Instead of moving a million miles a minute, maybe we should take a deep breath and enjoy the scenery.
    How do we enjoy it if everything looks so bad?
    Hear me out. Again, no, I’m not crazy.
    Take, for example, dining out. I don’t know anybody who doesn’t like going out to dinner, but it is no longer an option for the cash-strapped family with four kids or the pack of friends who just got laid off. Even those of us who are just pinching pennies now find ourselves clipping coupons and bringing lunch to work.
    Not even a $5 footlong does it these days.
    Although such a change in behavior is bad news for the foodservice industry, eating at home more often can result in more quality time with loved ones. In the past, my husband and I would venture out to restaurants every other week just so I didn’t have to clean up a dirty kitchen. Then we would wait for a table, wait for our food and practically scream just to talk over the background music.
    Eating at home allows us to lounge around in our family room and relax with each other. It forces us to take a “pause” from life.
    Sure, the oven-baked frozen pizza may not contain the right spices or best amount of cheese, but it does the job.
    And despite the couple of blockbusters that hit theaters nationwide, our movie-watching adventures now consist of Netflix films. No need to fight for a seat only to get stuck behind the tallest person in the theater (usually my luck) or to find yourself sitting in front of a group of teenagers who constantly talk and text throughout the movie.
    It’s more relaxing to sit next to a gigantic bowl of microwaveable popcorn any day.
    Does that sound crazy?
    Today’s economic slump may seem like a Debbie Downer, and don’t get me wrong - it is. Everyone is affected by this “situation” in some way, shape or form.
    But sometimes, even when it doesn’t look like it, the glass can be half full.
    Instead of rushing to your next appointment, maybe you should now take time to visit that museum you’ve always wanted to or take a stroll through the nearest park - or just host a good, ol’-fashioned barbeque dinner, complete with chips, pretzels and ready-made popcorn.
    If you can - and not everyone can afford to do so - now is your chance. Take a breather. Stop and smell the roses and get out of life what we deserve.
    Don’t worry. The rat race won’t stop, and you’ll find you’re not going to miss it.
    Sooner or later, all of this craziness will end.
    But who am I to know?

Marina Mayer, managing editor

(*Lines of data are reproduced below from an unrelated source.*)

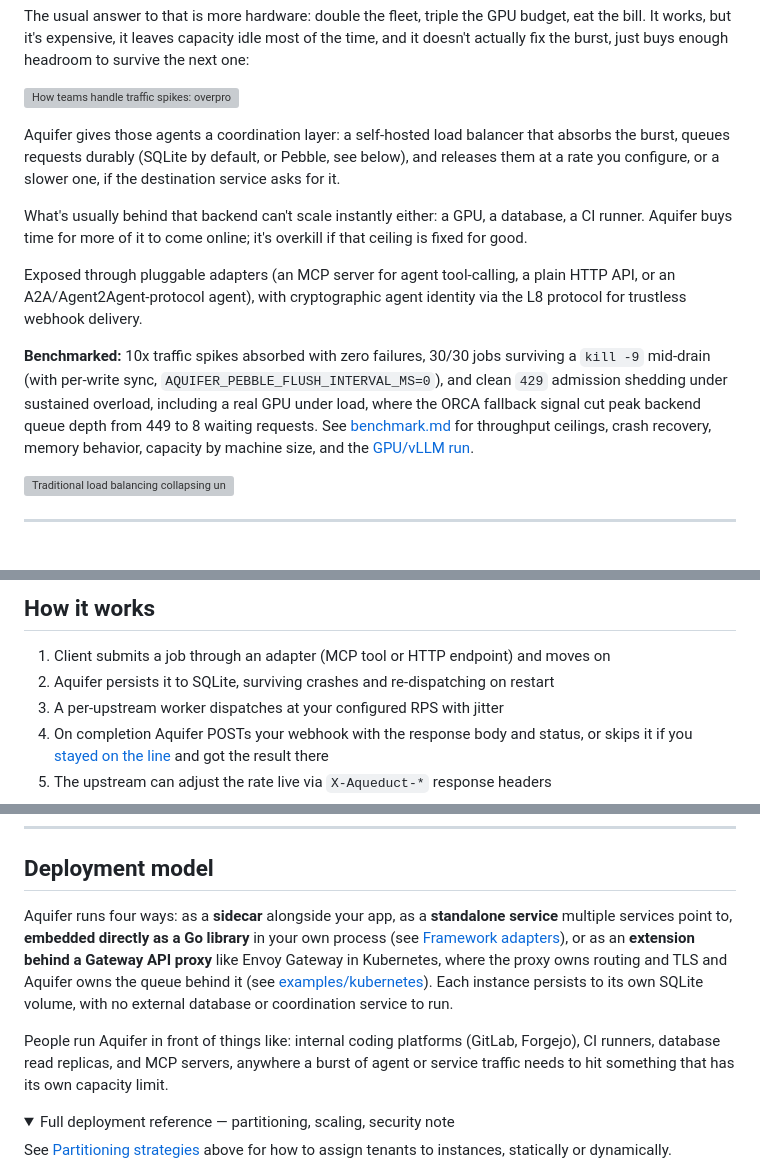
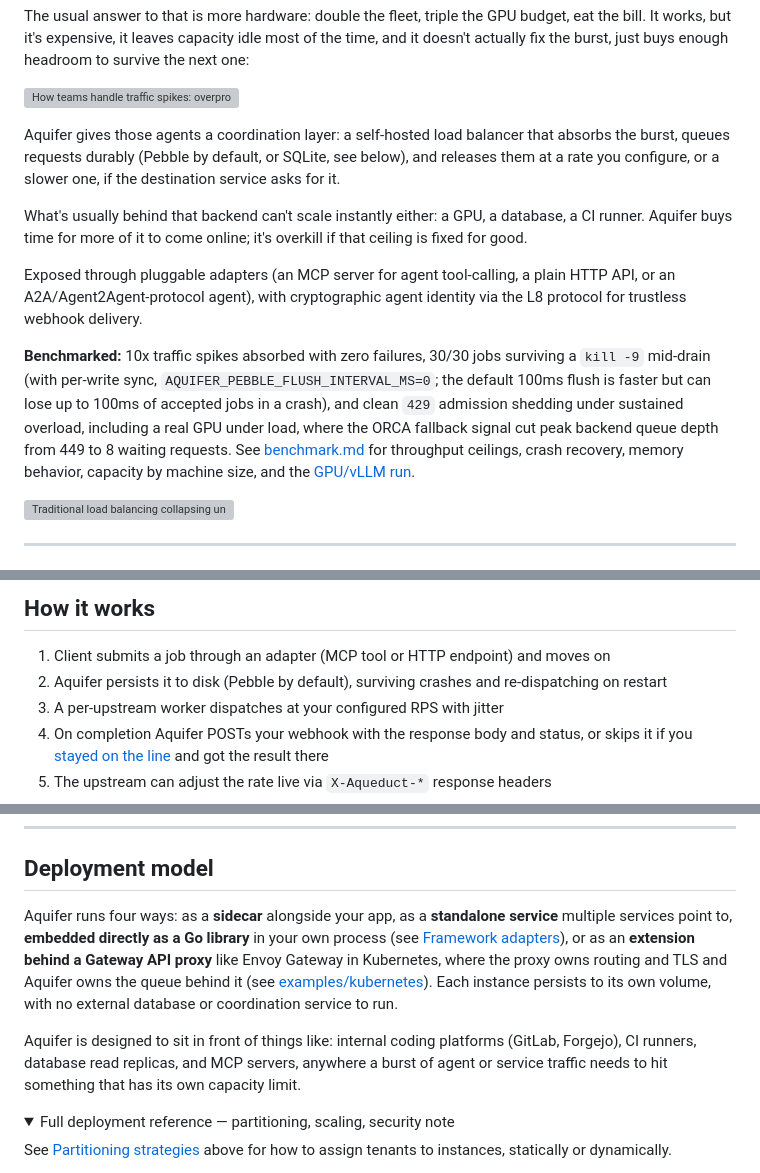
Before and after one commit to rjpruitt16/aquifer, a Markdown page: README.md, 3 parts joined by grey strips. Rendered like a GitHub page; folded sections open; grey boxes are pictures that could not be loaded.

Commit message:
README: Pebble is the default store; no adoption claim; flush caveat at the headline
Six fresh agent reviews of the repo flagged the same inaccuracies: the
README said SQLite was the default in three places while the code and
config table default to Pebble, "People run Aquifer in front of..."
claimed adoption that doesn't exist yet, the 30/30 kill -9 headline
didn't say what the default 100ms flush risks, and the config table
compared the flush to Spillway's without saying what Spillway is.

```diff
--- a/README.md
+++ b/README.md
@@ -20,13 +20,13 @@ The usual answer to that is more hardware: double the fleet, triple the GPU budg
 
 ![How teams handle traffic spikes: overprovisioning the fleet versus queueing the burst and pacing the flow while capacity catches up](docs/images/how-teams-handle-traffic-spikes.png)
 
-Aquifer gives those agents a coordination layer: a self-hosted load balancer that absorbs the burst, queues requests durably (SQLite by default, or Pebble, see below), and releases them at a rate you configure, or a slower one, if the destination service asks for it.
+Aquifer gives those agents a coordination layer: a self-hosted load balancer that absorbs the burst, queues requests durably (Pebble by default, or SQLite, see below), and releases them at a rate you configure, or a slower one, if the destination service asks for it.
 
 What's usually behind that backend can't scale instantly either: a GPU, a database, a CI runner. Aquifer buys time for more of it to come online; it's overkill if that ceiling is fixed for good.
 
 Exposed through pluggable adapters (an MCP server for agent tool-calling, a plain HTTP API, or an A2A/Agent2Agent-protocol agent), with cryptographic agent identity via the L8 protocol for trustless webhook delivery.
 
-**Benchmarked:** 10x traffic spikes absorbed with zero failures, 30/30 jobs surviving a `kill -9` mid-drain (with per-write sync, `AQUIFER_PEBBLE_FLUSH_INTERVAL_MS=0`), and clean `429` admission shedding under sustained overload, including a real GPU under load, where the ORCA fallback signal cut peak backend queue depth from 449 to 8 waiting requests. See [benchmark.md](benchmark.md) for throughput ceilings, crash recovery, memory behavior, capacity by machine size, and the [GPU/vLLM run](benchmark.md#9-gpu-inference-and-the-retry-tax-runpodvllm).
+**Benchmarked:** 10x traffic spikes absorbed with zero failures, 30/30 jobs surviving a `kill -9` mid-drain (with per-write sync, `AQUIFER_PEBBLE_FLUSH_INTERVAL_MS=0`; the default 100ms flush is faster but can lose up to 100ms of accepted jobs in a crash), and clean `429` admission shedding under sustained overload, including a real GPU under load, where the ORCA fallback signal cut peak backend queue depth from 449 to 8 waiting requests. See [benchmark.md](benchmark.md) for throughput ceilings, crash recovery, memory behavior, capacity by machine size, and the [GPU/vLLM run](benchmark.md#9-gpu-inference-and-the-retry-tax-runpodvllm).
 
 ![Traditional load balancing collapsing under a spike, round-robin flickering faster as instances die, versus Aqueduct pacing that keeps the fleet stable while an autoscaler brings real capacity online](docs/images/fleet-degradation.gif)
 
@@ -75,7 +75,7 @@ Long-term protocol goal: if more services emit `X-Aqueduct-*`, agents can respon
 ## How it works
 
 1. Client submits a job through an adapter (MCP tool or HTTP endpoint) and moves on
-2. Aquifer persists it to SQLite, surviving crashes and re-dispatching on restart
+2. Aquifer persists it to disk (Pebble by default), surviving crashes and re-dispatching on restart
 3. A per-upstream worker dispatches at your configured RPS with jitter
 4. On completion Aquifer POSTs your webhook with the response body and status, or skips it if you [stayed on the line](#streaming--stay-on-the-line-or-hang-up) and got the result there
 5. The upstream can adjust the rate live via `X-Aqueduct-*` response headers
@@ -385,9 +385,9 @@ None of this needs instances sharing state centrally, and that's the normal shap
 
 ## Deployment model
 
-Aquifer runs four ways: as a **sidecar** alongside your app, as a **standalone service** multiple services point to, **embedded directly as a Go library** in your own process (see [Framework adapters](#framework-adapters)), or as an **extension behind a Gateway API proxy** like Envoy Gateway in Kubernetes, where the proxy owns routing and TLS and Aquifer owns the queue behind it (see [examples/kubernetes](examples/kubernetes)). Each instance persists to its own SQLite volume, with no external database or coordination service to run.
+Aquifer runs four ways: as a **sidecar** alongside your app, as a **standalone service** multiple services point to, **embedded directly as a Go library** in your own process (see [Framework adapters](#framework-adapters)), or as an **extension behind a Gateway API proxy** like Envoy Gateway in Kubernetes, where the proxy owns routing and TLS and Aquifer owns the queue behind it (see [examples/kubernetes](examples/kubernetes)). Each instance persists to its own volume, with no external database or coordination service to run.
 
-People run Aquifer in front of things like: internal coding platforms (GitLab, Forgejo), CI runners, database read replicas, and MCP servers, anywhere a burst of agent or service traffic needs to hit something that has its own capacity limit.
+Aquifer is designed to sit in front of things like: internal coding platforms (GitLab, Forgejo), CI runners, database read replicas, and MCP servers, anywhere a burst of agent or service traffic needs to hit something that has its own capacity limit.
 
 <details>
 <summary>Full deployment reference — partitioning, scaling, security note</summary>
```
Also changed, not shown: other parts of README.md (+1 -1 lines).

Editor’s Note: Go to to read Marina’s exclusive online-only columns.